DATA TO PROCESS Start Marker
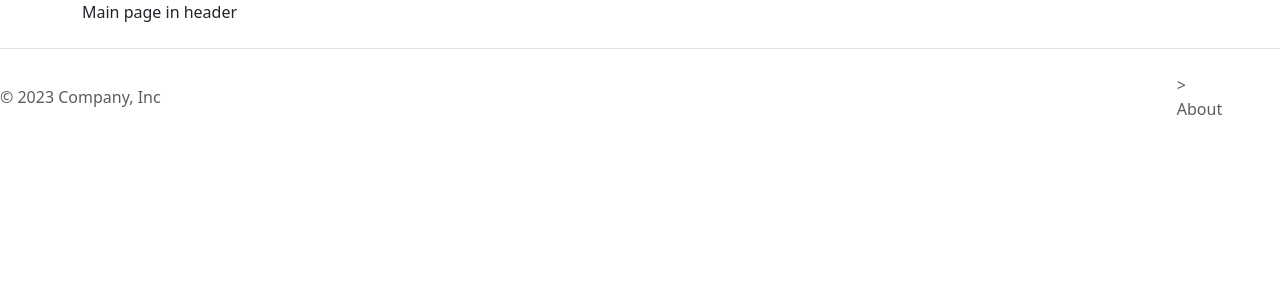
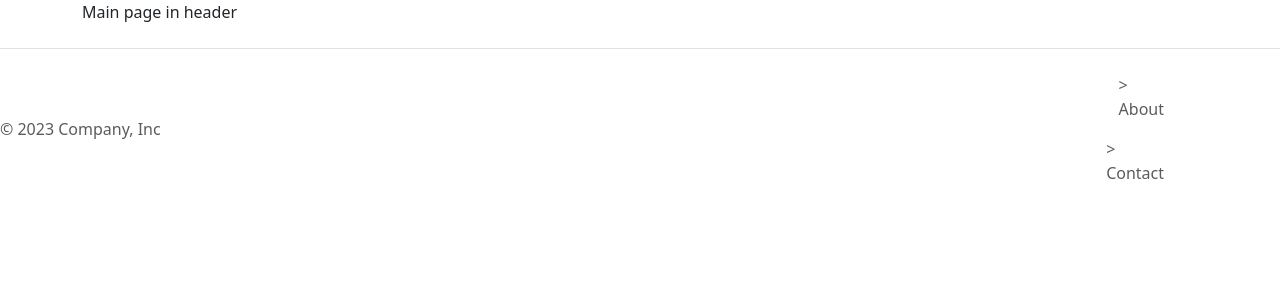
Before and after one commit to mduraj0/DjangoBasics, a Django app: page / in a window 1280 px wide. Shown: the part 97-397 px from the top of the page. Run offline with Django 4.2, Linux system fonts and the light colour scheme.

Commit message:
fixing bug in contact forms

```diff
--- a/firstDjango/main/templates/base.html
+++ b/firstDjango/main/templates/base.html
@@ -48,6 +48,9 @@
                 <li class="nav-item">
                     <a href="{% url 'main:about' %}" class="nav-link px-2 text-body-secondary">> About </a>
                 </li>
+                <li class="nav-item">
+                    <a href="{% url 'main:contact' %}" class="nav-link px-2 text-body-secondary">> Contact </a>
+                </li>
             </ul>
         </nav>
     </footer>
--- a/firstDjango/main/urls.py
+++ b/firstDjango/main/urls.py
@@ -1,10 +1,11 @@
 from django.urls import path
-from .views import hello, some_test, about
+from .views import hello, some_test, about, contact
 
 app_name = 'main'
 
 urlpatterns = [
     path('', hello, name='hello'),
     path('testy', some_test),
-    path('about', about, name='about')
+    path('about', about, name='about'),
+    path('contact', contact, name='contact'),
 ]
--- a/firstDjango/main/views.py
+++ b/firstDjango/main/views.py
@@ -1,5 +1,6 @@
 from django.shortcuts import render
-from django.http import HttpResponse
+# from django.http import HttpResponse
+from .forms import ContactForm
 
 
 def hello(request):
@@ -28,3 +29,8 @@ def some_test(request):
         'programming_l': programming_l,
         'books': books
     })
+
+
+def contact(request):
+    form = ContactForm()
+    return render(request, "main/contact.html", {'form': form})
```
Also changed, not shown: firstDjango/main/forms.py (added, +8 -0 lines), firstDjango/main/templates/main/contact.html (added, +8 -0 lines).
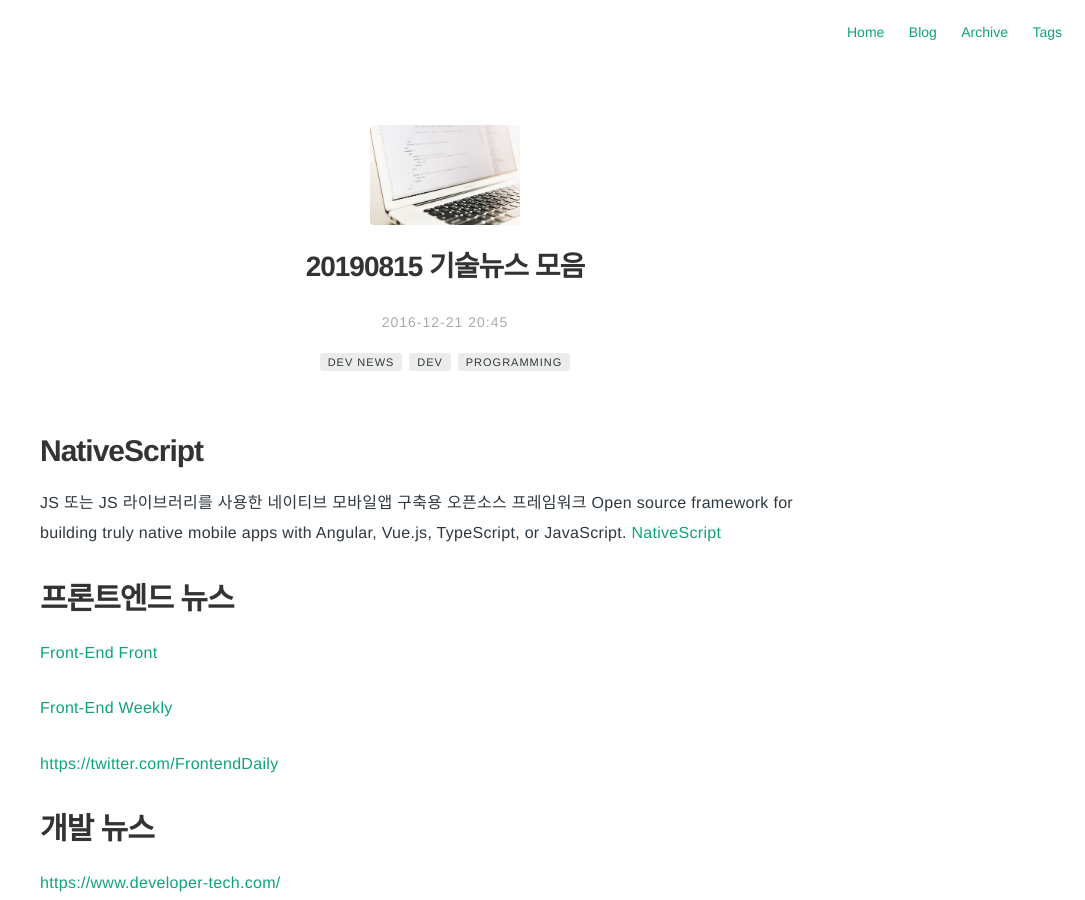
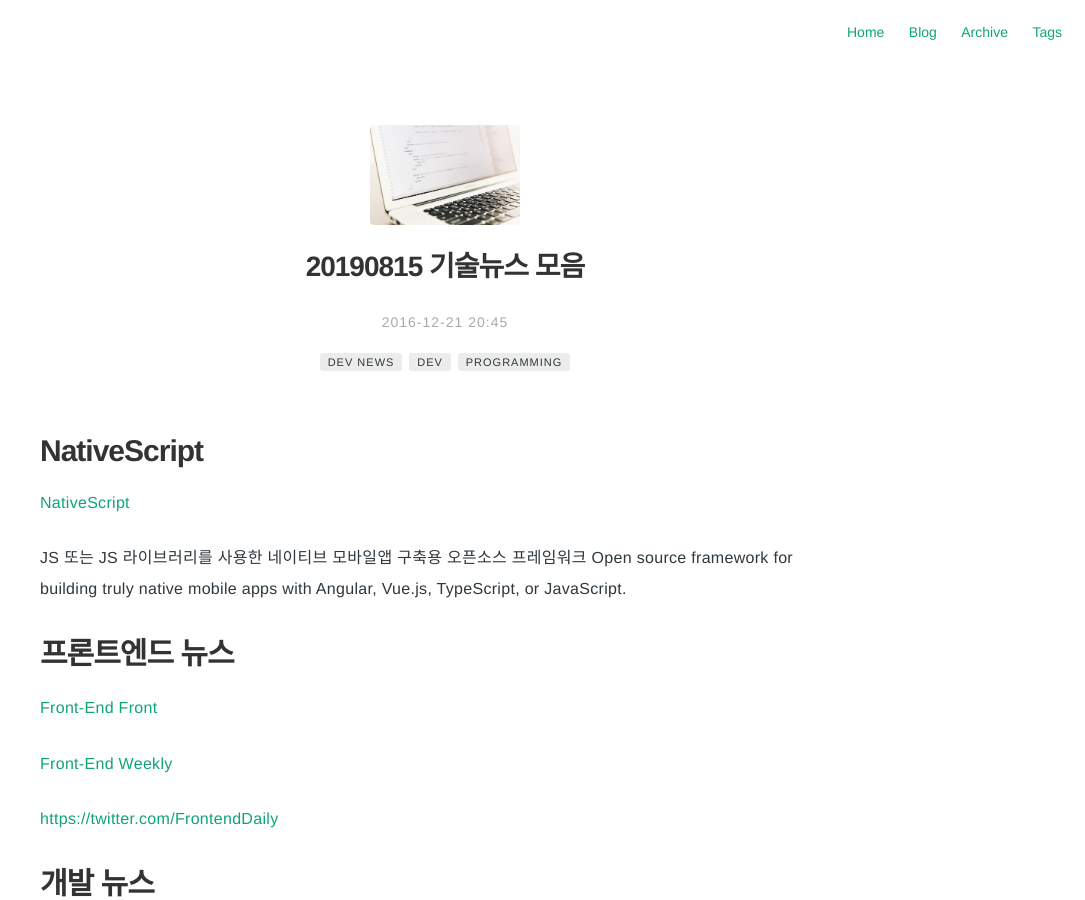
Before and after one commit to Pie001/pie001.github.io, a Jekyll site: the page built from _posts/2019-08-15-0064.md, in a window 1280 px wide and 900 px high. Shown: the whole window, without its empty margins (195-1280 px from the left). Built offline with Jekyll 4.4.1, drawn with Linux system fonts in a browser that asks for light colours; comment, search, counter and statistics services are not loaded.

Commit message:
Update 2019-08-15-0064.md

```diff
--- a/_posts/2019-08-15-0064.md
+++ b/_posts/2019-08-15-0064.md
@@ -17,9 +17,11 @@ description: 20190815 기술뉴스 모음
 ---
 
 # NativeScript
+[NativeScript](https://www.nativescript.org/)
+
 JS 또는 JS 라이브러리를 사용한 네이티브 모바일앱 구축용 오픈소스 프레임워크
 Open source framework for building truly native mobile apps with Angular, Vue.js, TypeScript, or JavaScript.
-[NativeScript](https://www.nativescript.org/)
+
 
 # 프론트엔드 뉴스
 [Front-End Front](https://frontendfront.com/)
```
DATA TO PROCESS End Marker
- _EXERCISE INSTRUCTIONS_: Since the listing holds pictures, return everything else in it exactly and omit those.

- _RESULT OF THIS EXERCISE_:
Before and after one commit to mduraj0/DjangoBasics, a Django app: page / in a window 1280 px wide. Shown: the part 97-397 px from the top of the page. Run offline with Django 4.2, Linux system fonts and the light colour scheme.

Commit message:
fixing bug in contact forms

```diff
--- a/firstDjango/main/templates/base.html
+++ b/firstDjango/main/templates/base.html
@@ -48,6 +48,9 @@
                 <li class="nav-item">
                     <a href="{% url 'main:about' %}" class="nav-link px-2 text-body-secondary">> About </a>
                 </li>
+                <li class="nav-item">
+                    <a href="{% url 'main:contact' %}" class="nav-link px-2 text-body-secondary">> Contact </a>
+                </li>
             </ul>
         </nav>
     </footer>
--- a/firstDjango/main/urls.py
+++ b/firstDjango/main/urls.py
@@ -1,10 +1,11 @@
 from django.urls import path
-from .views import hello, some_test, about
+from .views import hello, some_test, about, contact
 
 app_name = 'main'
 
 urlpatterns = [
     path('', hello, name='hello'),
     path('testy', some_test),
-    path('about', about, name='about')
+    path('about', about, name='about'),
+    path('contact', contact, name='contact'),
 ]
--- a/firstDjango/main/views.py
+++ b/firstDjango/main/views.py
@@ -1,5 +1,6 @@
 from django.shortcuts import render
-from django.http import HttpResponse
+# from django.http import HttpResponse
+from .forms import ContactForm
 
 
 def hello(request):
@@ -28,3 +29,8 @@ def some_test(request):
         'programming_l': programming_l,
         'books': books
     })
+
+
+def contact(request):
+    form = ContactForm()
+    return render(request, "main/contact.html", {'form': form})
```
Also changed, not shown: firstDjango/main/forms.py (added, +8 -0 lines), firstDjango/main/templates/main/contact.html (added, +8 -0 lines).
Before and after one commit to Pie001/pie001.github.io, a Jekyll site: the page built from _posts/2019-08-15-0064.md, in a window 1280 px wide and 900 px high. Shown: the whole window, without its empty margins (195-1280 px from the left). Built offline with Jekyll 4.4.1, drawn with Linux system fonts in a browser that asks for light colours; comment, search, counter and statistics services are not loaded.

Commit message:
Update 2019-08-15-0064.md

```diff
--- a/_posts/2019-08-15-0064.md
+++ b/_posts/2019-08-15-0064.md
@@ -17,9 +17,11 @@ description: 20190815 기술뉴스 모음
 ---
 
 # NativeScript
+[NativeScript](https://www.nativescript.org/)
+
 JS 또는 JS 라이브러리를 사용한 네이티브 모바일앱 구축용 오픈소스 프레임워크
 Open source framework for building truly native mobile apps with Angular, Vue.js, TypeScript, or JavaScript.
-[NativeScript](https://www.nativescript.org/)
+
 
 # 프론트엔드 뉴스
 [Front-End Front](https://frontendfront.com/)
```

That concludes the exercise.